Lines holding the word "Sepal" are the ones to copy from the data below.

(Version difference data)
________________

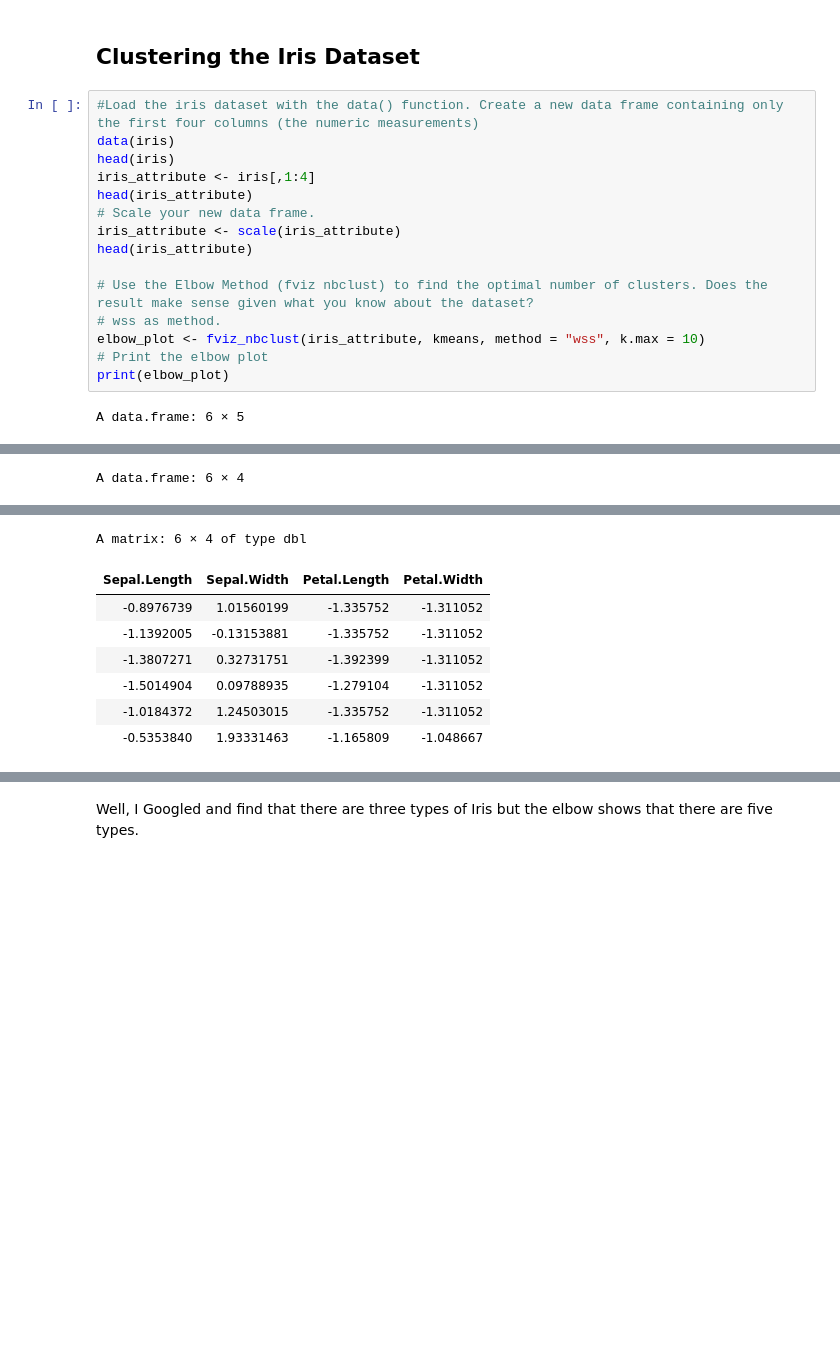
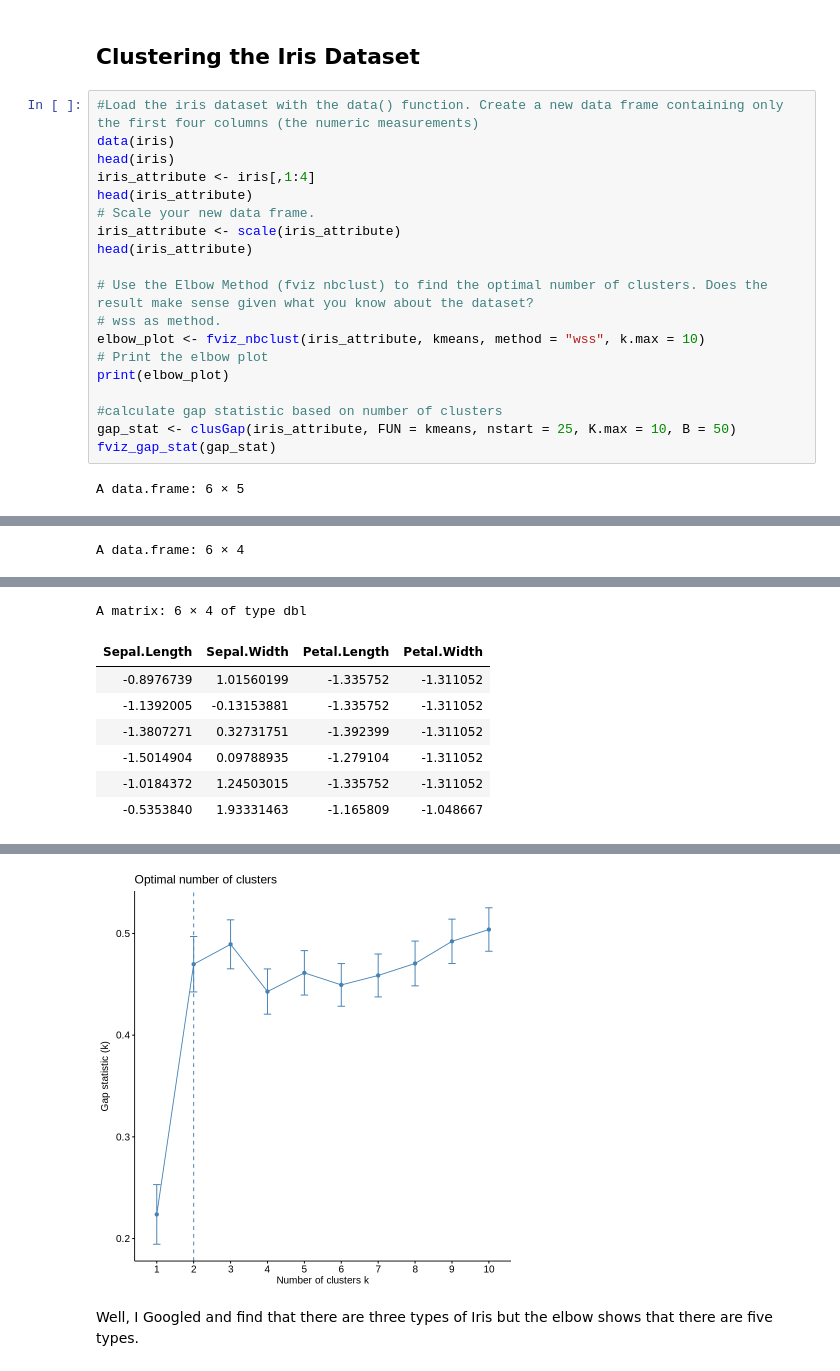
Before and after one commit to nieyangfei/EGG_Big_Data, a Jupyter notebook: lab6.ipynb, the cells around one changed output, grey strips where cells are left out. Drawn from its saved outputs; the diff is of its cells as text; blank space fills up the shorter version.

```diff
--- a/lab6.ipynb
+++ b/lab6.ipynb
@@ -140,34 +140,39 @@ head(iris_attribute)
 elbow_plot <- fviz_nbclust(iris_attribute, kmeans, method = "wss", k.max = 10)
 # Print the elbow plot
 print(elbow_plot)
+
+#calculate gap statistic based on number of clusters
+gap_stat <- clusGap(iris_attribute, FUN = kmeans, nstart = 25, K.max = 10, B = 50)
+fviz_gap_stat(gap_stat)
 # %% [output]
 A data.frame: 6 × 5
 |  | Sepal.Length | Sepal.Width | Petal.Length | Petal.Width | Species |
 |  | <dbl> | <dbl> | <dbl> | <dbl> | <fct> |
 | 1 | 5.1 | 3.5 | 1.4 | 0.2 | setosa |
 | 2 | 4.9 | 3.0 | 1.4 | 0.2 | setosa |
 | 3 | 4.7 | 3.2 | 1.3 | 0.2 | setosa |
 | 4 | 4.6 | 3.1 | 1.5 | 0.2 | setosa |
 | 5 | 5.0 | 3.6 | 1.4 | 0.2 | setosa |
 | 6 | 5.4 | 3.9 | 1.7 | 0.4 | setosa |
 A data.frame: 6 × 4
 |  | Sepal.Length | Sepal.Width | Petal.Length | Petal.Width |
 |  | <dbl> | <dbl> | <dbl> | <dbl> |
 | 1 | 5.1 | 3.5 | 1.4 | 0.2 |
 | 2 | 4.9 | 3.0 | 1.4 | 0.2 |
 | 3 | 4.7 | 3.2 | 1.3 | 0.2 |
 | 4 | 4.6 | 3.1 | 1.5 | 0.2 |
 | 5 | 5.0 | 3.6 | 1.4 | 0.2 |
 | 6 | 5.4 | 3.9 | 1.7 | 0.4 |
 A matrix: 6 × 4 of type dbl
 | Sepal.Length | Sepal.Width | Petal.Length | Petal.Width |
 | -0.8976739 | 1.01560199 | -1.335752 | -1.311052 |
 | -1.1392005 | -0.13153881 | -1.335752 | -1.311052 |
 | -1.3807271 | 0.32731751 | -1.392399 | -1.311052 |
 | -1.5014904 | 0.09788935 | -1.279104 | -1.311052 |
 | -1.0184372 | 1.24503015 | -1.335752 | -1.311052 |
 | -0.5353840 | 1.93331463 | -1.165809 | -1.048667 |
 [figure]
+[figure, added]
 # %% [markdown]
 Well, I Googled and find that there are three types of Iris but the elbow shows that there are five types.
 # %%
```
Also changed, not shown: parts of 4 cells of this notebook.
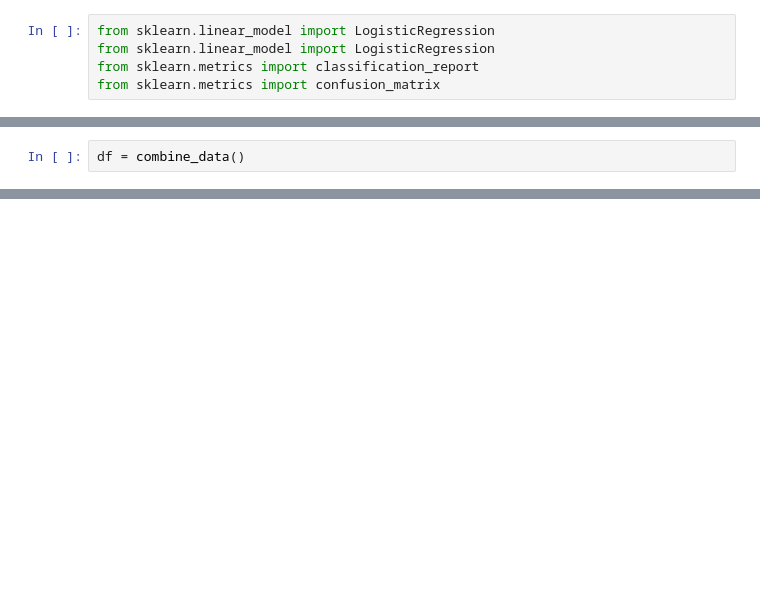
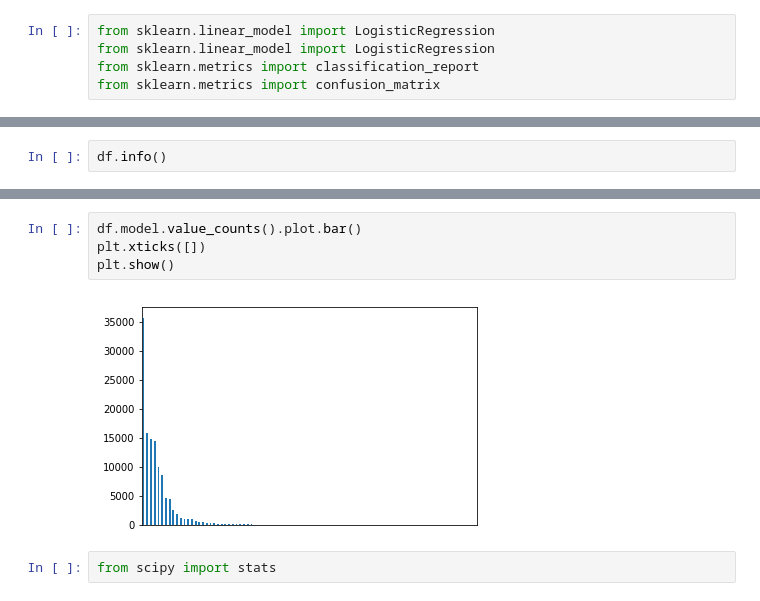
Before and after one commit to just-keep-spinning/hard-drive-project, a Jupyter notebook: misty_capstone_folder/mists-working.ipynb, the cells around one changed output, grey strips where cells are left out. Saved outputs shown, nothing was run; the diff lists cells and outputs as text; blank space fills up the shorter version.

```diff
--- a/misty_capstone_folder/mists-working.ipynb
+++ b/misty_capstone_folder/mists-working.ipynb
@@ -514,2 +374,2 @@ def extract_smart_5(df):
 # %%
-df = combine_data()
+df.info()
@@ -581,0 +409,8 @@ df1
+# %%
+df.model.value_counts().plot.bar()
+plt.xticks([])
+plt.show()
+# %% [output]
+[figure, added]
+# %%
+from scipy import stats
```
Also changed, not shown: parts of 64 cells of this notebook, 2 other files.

________________

→ **Task solution**
 |  | Sepal.Length | Sepal.Width | Petal.Length | Petal.Width | Species |
 |  | Sepal.Length | Sepal.Width | Petal.Length | Petal.Width |
 | Sepal.Length | Sepal.Width | Petal.Length | Petal.Width |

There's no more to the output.